- The task -
An exact restatement of the data is required, with the images omitted.

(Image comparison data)
□ □ □ □ □ □ □

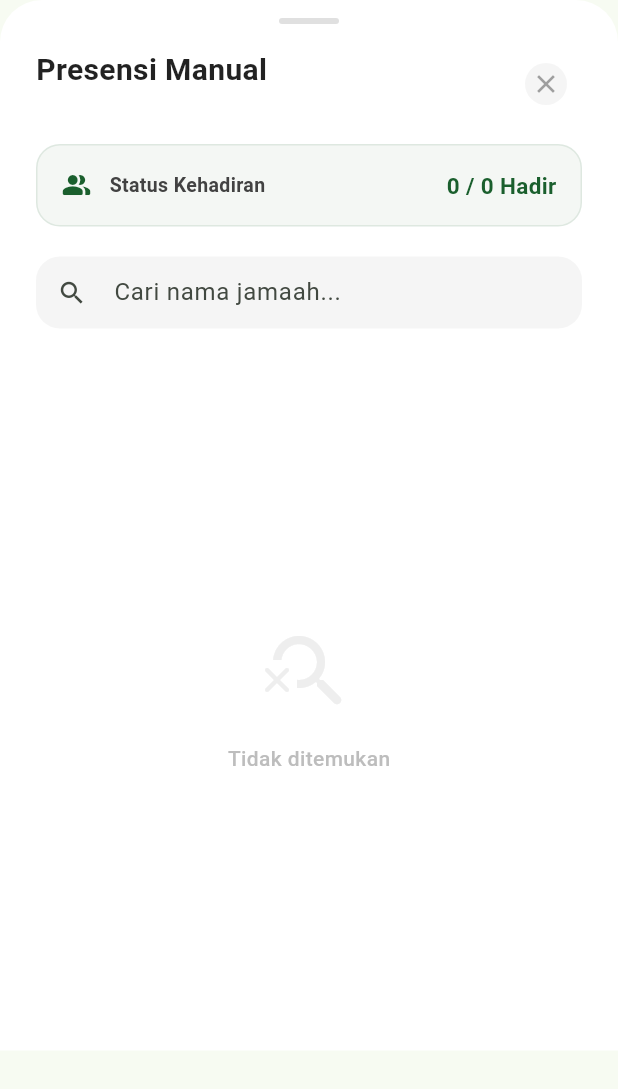
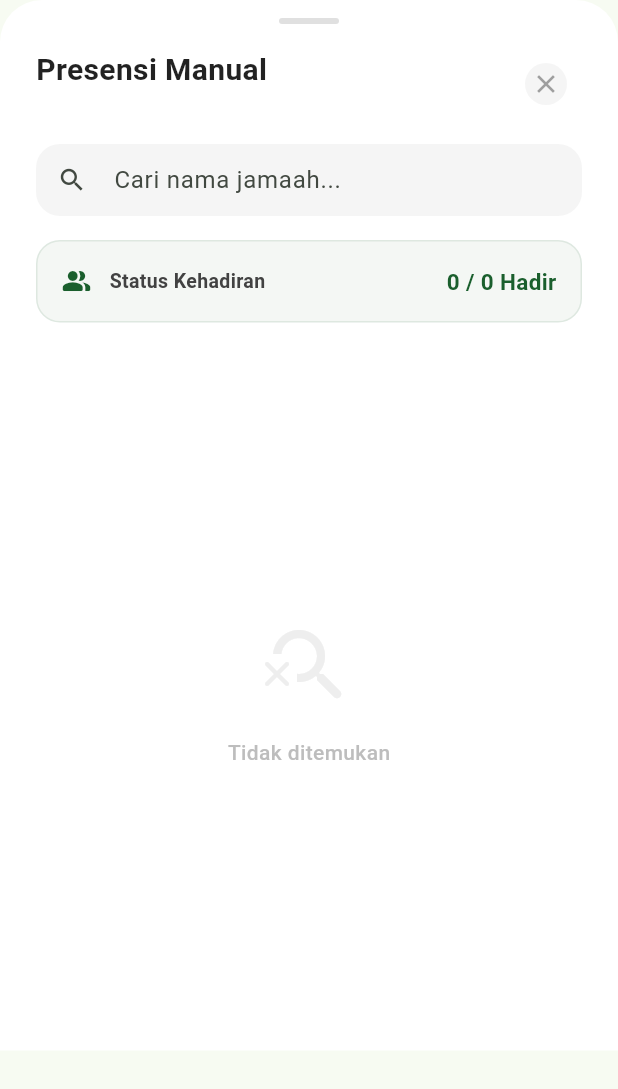
Before and after one commit to daerahgresik/hpdaerah, a Flutter app: the ManualPresenceSheet widget shown alone on an empty page, opened directly with empty values, on a phone screen of 412 x 824 dp. Shown: the top 1089 px of the screen. Run offline on Flutter 3.47's test engine with Material 3 defaults, Android fonts, the light colour scheme and no system bars; our stand-ins replace flutter_dotenv, flutter_local_notifications, image_picker, permission_handler, qr_flutter, shared_preferences and 2 more; missing offline and left inert: mobile_scanner; accounts and stored records are empty.

Commit message:
fix: stabilize search field in manual presence sheet by using controller and moving it outside streambuilder

```diff
--- a/lib/views/auth/dashboard/admin/pengajian/manual_presence_sheet.dart
+++ b/lib/views/auth/dashboard/admin/pengajian/manual_presence_sheet.dart
@@ -15,8 +15,15 @@ class ManualPresenceSheet extends StatefulWidget {
 class _ManualPresenceSheetState extends State<ManualPresenceSheet> {
   final _presensiService = PresensiService();
   final _picker = ImagePicker();
+  final _searchCtrl = TextEditingController();
   String _searchQuery = "";
   bool _isProcessing = false;
+
+  @override
+  void dispose() {
+    _searchCtrl.dispose();
+    super.dispose();
+  }
 
   @override
   Widget build(BuildContext context) {
@@ -82,6 +89,27 @@ class _ManualPresenceSheetState extends State<ManualPresenceSheet> {
                   ),
                 ),
               ],
+            ),
+          ),
+
+          // Search Field (Permanent)
+          Padding(
+            padding: const EdgeInsets.symmetric(horizontal: 24, vertical: 8),
+            child: TextField(
+              controller: _searchCtrl,
+              onChanged: (val) => setState(() => _searchQuery = val),
+              style: const TextStyle(color: Colors.black87),
+              decoration: InputDecoration(
+                hintText: "Cari nama jamaah...",
+                prefixIcon: const Icon(Icons.search, size: 20),
+                filled: true,
+                fillColor: Colors.grey[100],
+                contentPadding: EdgeInsets.zero,
+                border: OutlineInputBorder(
+                  borderRadius: BorderRadius.circular(16),
+                  borderSide: BorderSide.none,
+                ),
+              ),
             ),
           ),
 
@@ -165,29 +193,6 @@ class _ManualPresenceSheetState extends State<ManualPresenceSheet> {
                                   ),
                                 ),
                               ],
-                            ),
-                          ),
-                        ),
-
-                        // Search Field
-                        Padding(
-                          padding: const EdgeInsets.symmetric(
-                            horizontal: 24,
-                            vertical: 12,
-                          ),
-                          child: TextField(
-                            onChanged: (val) =>
-                                setState(() => _searchQuery = val),
-                            decoration: InputDecoration(
-                              hintText: "Cari nama jamaah...",
-                              prefixIcon: const Icon(Icons.search, size: 20),
-                              filled: true,
-                              fillColor: Colors.grey[100],
-                              contentPadding: EdgeInsets.zero,
-                              border: OutlineInputBorder(
-                                borderRadius: BorderRadius.circular(16),
-                                borderSide: BorderSide.none,
-                              ),
                             ),
                           ),
                         ),
```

□ □ □ □ □ □ □

- Solution to this problem -
Before and after one commit to daerahgresik/hpdaerah, a Flutter app: the ManualPresenceSheet widget shown alone on an empty page, opened directly with empty values, on a phone screen of 412 x 824 dp. Shown: the top 1089 px of the screen. Run offline on Flutter 3.47's test engine with Material 3 defaults, Android fonts, the light colour scheme and no system bars; our stand-ins replace flutter_dotenv, flutter_local_notifications, image_picker, permission_handler, qr_flutter, shared_preferences and 2 more; missing offline and left inert: mobile_scanner; accounts and stored records are empty.

Commit message:
fix: stabilize search field in manual presence sheet by using controller and moving it outside streambuilder

```diff
--- a/lib/views/auth/dashboard/admin/pengajian/manual_presence_sheet.dart
+++ b/lib/views/auth/dashboard/admin/pengajian/manual_presence_sheet.dart
@@ -15,8 +15,15 @@ class ManualPresenceSheet extends StatefulWidget {
 class _ManualPresenceSheetState extends State<ManualPresenceSheet> {
   final _presensiService = PresensiService();
   final _picker = ImagePicker();
+  final _searchCtrl = TextEditingController();
   String _searchQuery = "";
   bool _isProcessing = false;
+
+  @override
+  void dispose() {
+    _searchCtrl.dispose();
+    super.dispose();
+  }
 
   @override
   Widget build(BuildContext context) {
@@ -82,6 +89,27 @@ class _ManualPresenceSheetState extends State<ManualPresenceSheet> {
                   ),
                 ),
               ],
+            ),
+          ),
+
+          // Search Field (Permanent)
+          Padding(
+            padding: const EdgeInsets.symmetric(horizontal: 24, vertical: 8),
+            child: TextField(
+              controller: _searchCtrl,
+              onChanged: (val) => setState(() => _searchQuery = val),
+              style: const TextStyle(color: Colors.black87),
+              decoration: InputDecoration(
+                hintText: "Cari nama jamaah...",
+                prefixIcon: const Icon(Icons.search, size: 20),
+                filled: true,
+                fillColor: Colors.grey[100],
+                contentPadding: EdgeInsets.zero,
+                border: OutlineInputBorder(
+                  borderRadius: BorderRadius.circular(16),
+                  borderSide: BorderSide.none,
+                ),
+              ),
             ),
           ),
 
@@ -165,29 +193,6 @@ class _ManualPresenceSheetState extends State<ManualPresenceSheet> {
                                   ),
                                 ),
                               ],
-                            ),
-                          ),
-                        ),
-
-                        // Search Field
-                        Padding(
-                          padding: const EdgeInsets.symmetric(
-                            horizontal: 24,
-                            vertical: 12,
-                          ),
-                          child: TextField(
-                            onChanged: (val) =>
-                                setState(() => _searchQuery = val),
-                            decoration: InputDecoration(
-                              hintText: "Cari nama jamaah...",
-                              prefixIcon: const Icon(Icons.search, size: 20),
-                              filled: true,
-                              fillColor: Colors.grey[100],
-                              contentPadding: EdgeInsets.zero,
-                              border: OutlineInputBorder(
-                                borderRadius: BorderRadius.circular(16),
-                                borderSide: BorderSide.none,
-                              ),
                             ),
                           ),
                         ),
```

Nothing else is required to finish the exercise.